    Al Kareem: The Most Generous

    Kareem comes from the three-letter root ka-ra-ma. According to Lisan al-Arab, it encompasses all kinds of good, honor and virtues. As we will see, the concept of karam is more expansive than a superficial understanding of generosity.

    For example, the Qur’an is described as Qur’an Kareem. This means that the Qur’an is full of benefit and virtues. Sh. Ratib an-Nabulsi uses the following ayah (verse) to illustrate, where the Queen of Sheba speaks of the letter than was given to her:

    “She said, ‘O eminent ones, indeed, to me has been delivered a kareem letter.’” (Qur’an 27:29)

    Imam al-Ghazali, in his explanation of Allah’s Names, stated that al-Kareem is “one who forgives if he has the power, follows through when he promises, and exceeds the limits one could hope for when he gives; nor is he concerned with how much he gives or to whom.”

    Another meaning is also alluded to in Maqayees al-lugha, that karam can refer to something that intrinsically has honor in and of and itself. This meaning is important. Allah subhanahu wa ta`ala (exalted is He) says:

    “And We have certainly honored the children of Adam and carried them on the land and sea and provided for them of the good things and preferred them over much of what We have created, with [definite] preference.” (Qur’an 17:70)

    The word used for honored is karram-na, from the same root karam. Allah (swt) has given the human being a sense of honor and dignity in being human. He has preferred the human over other creation. Iblis (Satan) even recognizes this, saying:

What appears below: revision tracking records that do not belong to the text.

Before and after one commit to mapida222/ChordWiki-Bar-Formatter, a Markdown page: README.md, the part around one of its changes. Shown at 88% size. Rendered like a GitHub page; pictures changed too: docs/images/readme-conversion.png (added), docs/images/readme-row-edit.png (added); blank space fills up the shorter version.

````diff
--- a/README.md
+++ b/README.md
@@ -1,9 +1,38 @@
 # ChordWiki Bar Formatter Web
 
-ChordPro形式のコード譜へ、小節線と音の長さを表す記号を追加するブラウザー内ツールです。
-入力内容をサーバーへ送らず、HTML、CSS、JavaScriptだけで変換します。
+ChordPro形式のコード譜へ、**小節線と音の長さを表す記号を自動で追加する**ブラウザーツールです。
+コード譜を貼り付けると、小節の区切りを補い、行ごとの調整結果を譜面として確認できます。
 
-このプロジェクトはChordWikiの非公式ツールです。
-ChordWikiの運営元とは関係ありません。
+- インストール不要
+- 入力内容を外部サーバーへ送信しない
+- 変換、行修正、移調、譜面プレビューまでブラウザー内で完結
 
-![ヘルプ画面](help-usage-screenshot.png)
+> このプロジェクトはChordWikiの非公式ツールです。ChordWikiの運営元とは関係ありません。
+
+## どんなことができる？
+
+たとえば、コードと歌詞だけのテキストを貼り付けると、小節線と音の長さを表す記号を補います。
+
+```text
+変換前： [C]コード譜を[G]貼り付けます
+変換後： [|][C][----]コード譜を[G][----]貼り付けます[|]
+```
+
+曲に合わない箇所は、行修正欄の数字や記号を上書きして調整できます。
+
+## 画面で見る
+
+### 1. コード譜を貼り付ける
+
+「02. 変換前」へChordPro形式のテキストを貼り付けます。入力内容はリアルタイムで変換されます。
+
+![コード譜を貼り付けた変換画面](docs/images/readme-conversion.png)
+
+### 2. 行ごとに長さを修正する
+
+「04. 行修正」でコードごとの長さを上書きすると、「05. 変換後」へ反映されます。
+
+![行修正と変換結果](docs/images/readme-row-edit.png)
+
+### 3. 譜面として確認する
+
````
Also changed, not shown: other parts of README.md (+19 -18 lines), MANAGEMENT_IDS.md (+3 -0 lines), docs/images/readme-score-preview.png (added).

    “Do You see this one whom You have honored [karram-ta] above me? If You delay me until the Day of Resurrection, I will surely destroy his descendants, except for a few.” (Qur’an 17:62)

    How does Iblis do this? By distracting us and causing us to stray from the path. When we follow him, we are putting ourselves in a lower state than we are supposed to be.

    How is Allah al-Kareem?

    What does it mean for Allah to be al-Kareem? Allah (swt) in His essence is Kareem because of His perfection, His Oneness and His uniqueness.

    He is also Kareem in His dealings with His creation. As al-Ghazali’s definition shows, Allah (swt) always goes over and beyond what is needed, when He does not have to. He forgives, He follows through and He gives. Why? Because He is ultimately al-Kareem.

    We can illustrate with a few examples, but I am sure you can think of more:

    Prayers

    Prayers are fascinating. We were created to worship. We all know that worship includes many different acts, but at the very basic level, we all must pray. It is a compulsory act, and it would suffice that it is a command from Allah (swt). Yet Allah (swt) provides so many spiritual cures in prayers, and He makes it something that is beloved in the heart of the believers. When we pray, the veil between us and Allah (swt) is lifted, as the Prophet ﷺ (peace be upon him) tells us:

    “Allah faces the servant during prayer as long as he does not turn away.” (Abu Dawud)

    Moreover, we are forgiven for sins, as we are told:

    “When a slave stands and prays, all his sins are brought and placed on his head and shoulders. Every time he bows or prostrates, some of them fall from him.” (Bayhaqi, Saheeh al-Jami’)

    And we are rewarded! We are rewarded even when we are waiting for prayer, as the Prophet ﷺ said:

    “A person is considered in prayer as long as he is waiting for the prayer.” (Bukhari, Muslim)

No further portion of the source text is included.